◆ **Exercise directions**
Every line in the records below that holds "components" must be identified and copied.

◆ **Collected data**
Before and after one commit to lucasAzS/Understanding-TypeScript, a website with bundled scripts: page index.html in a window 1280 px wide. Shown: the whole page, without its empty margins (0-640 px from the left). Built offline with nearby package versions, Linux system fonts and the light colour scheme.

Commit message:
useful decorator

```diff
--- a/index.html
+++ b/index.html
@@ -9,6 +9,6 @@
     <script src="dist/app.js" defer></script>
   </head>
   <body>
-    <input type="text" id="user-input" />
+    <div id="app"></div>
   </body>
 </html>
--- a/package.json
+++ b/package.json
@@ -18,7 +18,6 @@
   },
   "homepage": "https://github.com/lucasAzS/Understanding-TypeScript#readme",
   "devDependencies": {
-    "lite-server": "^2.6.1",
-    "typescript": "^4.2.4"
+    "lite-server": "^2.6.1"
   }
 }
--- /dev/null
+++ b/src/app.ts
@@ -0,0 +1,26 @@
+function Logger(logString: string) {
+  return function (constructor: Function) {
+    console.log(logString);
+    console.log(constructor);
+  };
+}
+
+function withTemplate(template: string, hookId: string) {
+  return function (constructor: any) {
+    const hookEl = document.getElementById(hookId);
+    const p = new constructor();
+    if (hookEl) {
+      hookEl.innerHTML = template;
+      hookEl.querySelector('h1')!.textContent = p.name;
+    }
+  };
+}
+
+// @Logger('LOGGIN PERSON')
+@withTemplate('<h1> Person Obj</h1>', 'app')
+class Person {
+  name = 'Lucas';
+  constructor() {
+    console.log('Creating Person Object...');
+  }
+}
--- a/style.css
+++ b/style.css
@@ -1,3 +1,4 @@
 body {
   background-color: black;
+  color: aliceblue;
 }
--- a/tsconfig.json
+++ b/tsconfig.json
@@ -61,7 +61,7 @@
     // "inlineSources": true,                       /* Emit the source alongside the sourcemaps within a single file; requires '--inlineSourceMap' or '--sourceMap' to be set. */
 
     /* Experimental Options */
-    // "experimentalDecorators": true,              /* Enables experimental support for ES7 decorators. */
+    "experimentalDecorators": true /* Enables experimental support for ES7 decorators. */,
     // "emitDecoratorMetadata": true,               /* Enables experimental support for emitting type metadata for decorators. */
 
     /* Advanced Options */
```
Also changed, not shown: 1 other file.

==

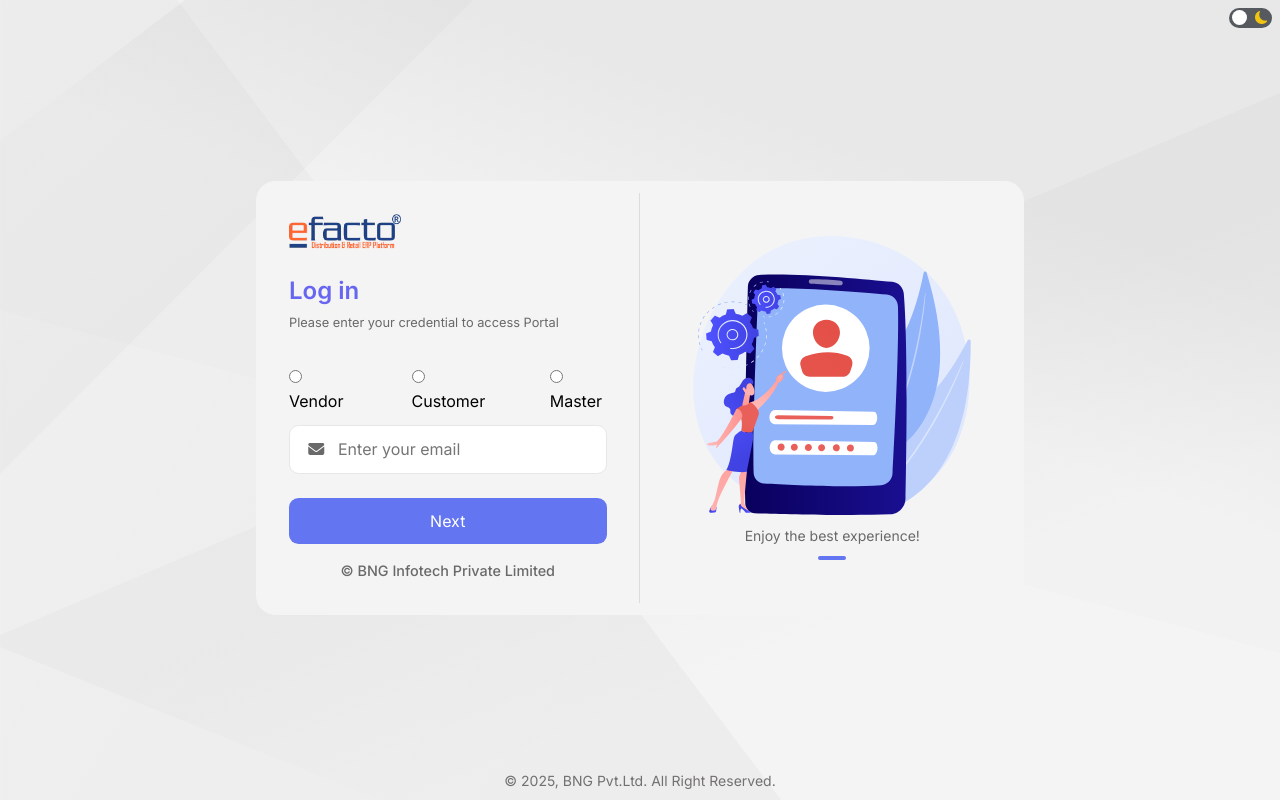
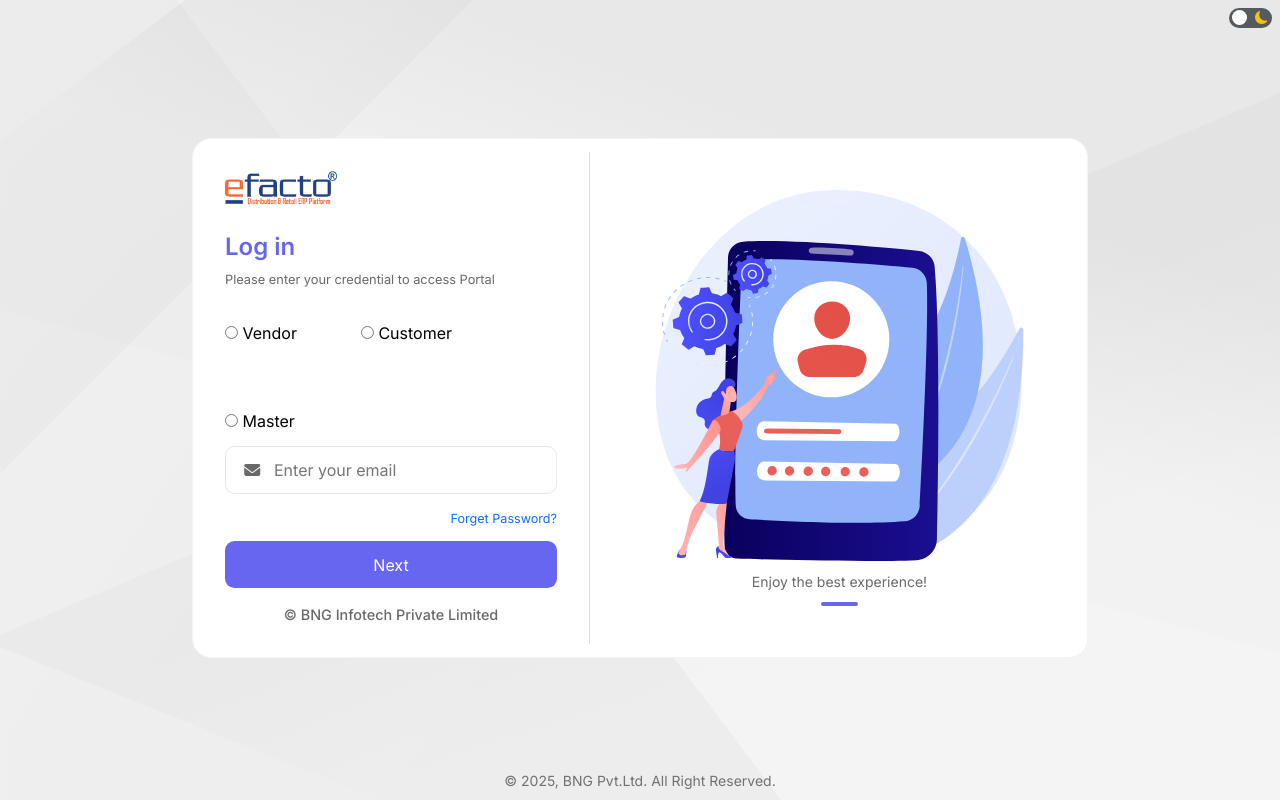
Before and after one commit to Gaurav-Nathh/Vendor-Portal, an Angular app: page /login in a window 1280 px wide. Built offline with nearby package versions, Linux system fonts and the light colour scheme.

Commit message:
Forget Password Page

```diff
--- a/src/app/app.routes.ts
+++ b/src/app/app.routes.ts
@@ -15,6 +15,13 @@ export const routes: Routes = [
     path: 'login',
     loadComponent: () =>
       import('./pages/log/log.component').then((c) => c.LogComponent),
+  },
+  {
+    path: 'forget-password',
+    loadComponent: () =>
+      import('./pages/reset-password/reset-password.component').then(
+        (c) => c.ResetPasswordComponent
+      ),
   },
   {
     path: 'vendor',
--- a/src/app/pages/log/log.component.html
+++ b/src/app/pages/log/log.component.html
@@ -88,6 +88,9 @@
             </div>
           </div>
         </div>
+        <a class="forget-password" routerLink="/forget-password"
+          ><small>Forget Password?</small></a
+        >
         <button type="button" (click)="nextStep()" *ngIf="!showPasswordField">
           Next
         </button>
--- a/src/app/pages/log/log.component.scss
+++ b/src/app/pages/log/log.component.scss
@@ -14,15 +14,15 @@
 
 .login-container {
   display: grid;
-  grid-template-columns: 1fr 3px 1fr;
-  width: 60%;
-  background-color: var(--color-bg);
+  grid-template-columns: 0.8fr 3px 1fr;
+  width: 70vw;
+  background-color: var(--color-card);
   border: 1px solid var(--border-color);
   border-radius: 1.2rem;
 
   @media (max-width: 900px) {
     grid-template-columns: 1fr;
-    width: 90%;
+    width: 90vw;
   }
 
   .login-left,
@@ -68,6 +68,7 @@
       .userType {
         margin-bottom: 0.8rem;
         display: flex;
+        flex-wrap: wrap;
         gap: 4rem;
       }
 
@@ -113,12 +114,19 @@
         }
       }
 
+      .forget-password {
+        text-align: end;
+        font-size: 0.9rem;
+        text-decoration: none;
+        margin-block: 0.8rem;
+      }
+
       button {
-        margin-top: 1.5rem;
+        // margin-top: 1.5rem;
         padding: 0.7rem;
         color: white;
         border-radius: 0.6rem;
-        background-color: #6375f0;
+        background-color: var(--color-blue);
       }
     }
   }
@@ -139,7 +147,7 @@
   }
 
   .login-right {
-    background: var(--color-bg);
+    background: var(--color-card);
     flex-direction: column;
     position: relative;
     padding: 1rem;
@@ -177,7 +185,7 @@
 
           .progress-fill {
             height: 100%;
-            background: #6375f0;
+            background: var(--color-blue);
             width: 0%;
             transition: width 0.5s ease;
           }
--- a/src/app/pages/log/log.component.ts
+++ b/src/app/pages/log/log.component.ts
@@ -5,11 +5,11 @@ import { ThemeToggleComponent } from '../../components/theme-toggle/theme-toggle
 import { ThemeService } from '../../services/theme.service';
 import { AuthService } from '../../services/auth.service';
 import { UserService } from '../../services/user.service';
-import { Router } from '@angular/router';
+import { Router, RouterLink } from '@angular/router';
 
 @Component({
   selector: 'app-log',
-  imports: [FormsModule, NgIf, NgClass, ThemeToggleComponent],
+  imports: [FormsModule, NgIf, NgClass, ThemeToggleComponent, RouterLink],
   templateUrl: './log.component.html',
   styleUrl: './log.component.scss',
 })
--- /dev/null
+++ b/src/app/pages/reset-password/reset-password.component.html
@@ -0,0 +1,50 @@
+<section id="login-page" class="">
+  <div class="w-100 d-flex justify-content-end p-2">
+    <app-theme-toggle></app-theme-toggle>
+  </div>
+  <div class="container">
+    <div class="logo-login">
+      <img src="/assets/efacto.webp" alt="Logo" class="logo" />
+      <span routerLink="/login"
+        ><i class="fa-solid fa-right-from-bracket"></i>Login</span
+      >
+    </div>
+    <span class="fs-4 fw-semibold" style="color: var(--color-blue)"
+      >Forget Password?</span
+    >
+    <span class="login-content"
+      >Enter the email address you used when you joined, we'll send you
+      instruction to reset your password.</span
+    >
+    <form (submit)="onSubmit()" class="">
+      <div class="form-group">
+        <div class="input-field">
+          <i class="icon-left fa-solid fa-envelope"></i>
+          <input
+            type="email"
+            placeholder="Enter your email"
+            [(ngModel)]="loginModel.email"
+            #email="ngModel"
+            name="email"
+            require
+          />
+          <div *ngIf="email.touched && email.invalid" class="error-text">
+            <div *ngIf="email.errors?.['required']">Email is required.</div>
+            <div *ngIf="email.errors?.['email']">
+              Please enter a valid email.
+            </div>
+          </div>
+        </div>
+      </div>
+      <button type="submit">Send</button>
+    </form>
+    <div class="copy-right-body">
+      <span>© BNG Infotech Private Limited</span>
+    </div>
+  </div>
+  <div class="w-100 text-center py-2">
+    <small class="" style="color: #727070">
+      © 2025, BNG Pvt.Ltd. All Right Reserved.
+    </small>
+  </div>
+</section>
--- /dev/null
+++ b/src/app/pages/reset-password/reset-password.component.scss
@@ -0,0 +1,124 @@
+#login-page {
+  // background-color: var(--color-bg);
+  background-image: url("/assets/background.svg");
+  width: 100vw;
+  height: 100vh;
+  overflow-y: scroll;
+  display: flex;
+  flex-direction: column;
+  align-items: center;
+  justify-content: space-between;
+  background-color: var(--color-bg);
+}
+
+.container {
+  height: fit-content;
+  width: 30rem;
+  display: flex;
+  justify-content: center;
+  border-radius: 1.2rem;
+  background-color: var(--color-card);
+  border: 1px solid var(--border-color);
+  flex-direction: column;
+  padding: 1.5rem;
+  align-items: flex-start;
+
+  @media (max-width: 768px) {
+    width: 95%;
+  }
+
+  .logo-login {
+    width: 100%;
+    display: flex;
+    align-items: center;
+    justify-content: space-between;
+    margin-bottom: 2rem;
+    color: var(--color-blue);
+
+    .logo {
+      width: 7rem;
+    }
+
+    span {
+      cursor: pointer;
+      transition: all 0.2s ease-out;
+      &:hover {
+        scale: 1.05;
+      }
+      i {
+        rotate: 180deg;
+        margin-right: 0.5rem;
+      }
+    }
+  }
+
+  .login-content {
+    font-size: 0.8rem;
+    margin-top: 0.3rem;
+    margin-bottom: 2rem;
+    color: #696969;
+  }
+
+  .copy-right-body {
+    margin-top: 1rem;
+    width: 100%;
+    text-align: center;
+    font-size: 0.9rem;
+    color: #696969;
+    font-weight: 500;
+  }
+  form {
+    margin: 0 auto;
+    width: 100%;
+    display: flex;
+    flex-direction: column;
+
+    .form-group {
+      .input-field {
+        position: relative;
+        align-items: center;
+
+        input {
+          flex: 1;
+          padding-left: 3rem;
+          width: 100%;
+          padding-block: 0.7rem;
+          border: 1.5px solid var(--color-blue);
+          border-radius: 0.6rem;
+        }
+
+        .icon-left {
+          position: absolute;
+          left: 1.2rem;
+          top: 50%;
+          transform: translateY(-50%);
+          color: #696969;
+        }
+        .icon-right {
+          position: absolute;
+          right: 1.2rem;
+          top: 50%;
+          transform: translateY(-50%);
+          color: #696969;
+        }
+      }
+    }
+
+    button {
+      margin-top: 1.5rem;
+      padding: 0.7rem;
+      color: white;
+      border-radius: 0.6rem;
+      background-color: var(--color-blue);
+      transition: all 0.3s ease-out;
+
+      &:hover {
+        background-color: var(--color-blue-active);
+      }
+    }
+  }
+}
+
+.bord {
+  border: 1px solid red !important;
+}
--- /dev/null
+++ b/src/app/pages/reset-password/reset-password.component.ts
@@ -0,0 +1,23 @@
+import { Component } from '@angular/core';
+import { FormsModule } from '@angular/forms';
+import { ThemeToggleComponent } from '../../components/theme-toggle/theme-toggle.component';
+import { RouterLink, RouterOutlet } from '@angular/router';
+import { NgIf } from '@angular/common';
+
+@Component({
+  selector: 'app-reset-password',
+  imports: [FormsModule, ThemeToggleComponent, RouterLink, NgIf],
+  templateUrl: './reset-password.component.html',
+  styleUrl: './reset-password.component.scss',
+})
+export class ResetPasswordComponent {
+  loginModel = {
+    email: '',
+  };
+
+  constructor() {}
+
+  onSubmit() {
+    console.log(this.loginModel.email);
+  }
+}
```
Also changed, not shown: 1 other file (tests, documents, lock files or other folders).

◆ **Answer box**
@@ -5,11 +5,11 @@ import { ThemeToggleComponent } from '../../components/theme-toggle/theme-toggle
+import { ThemeToggleComponent } from '../../components/theme-toggle/theme-toggle.component';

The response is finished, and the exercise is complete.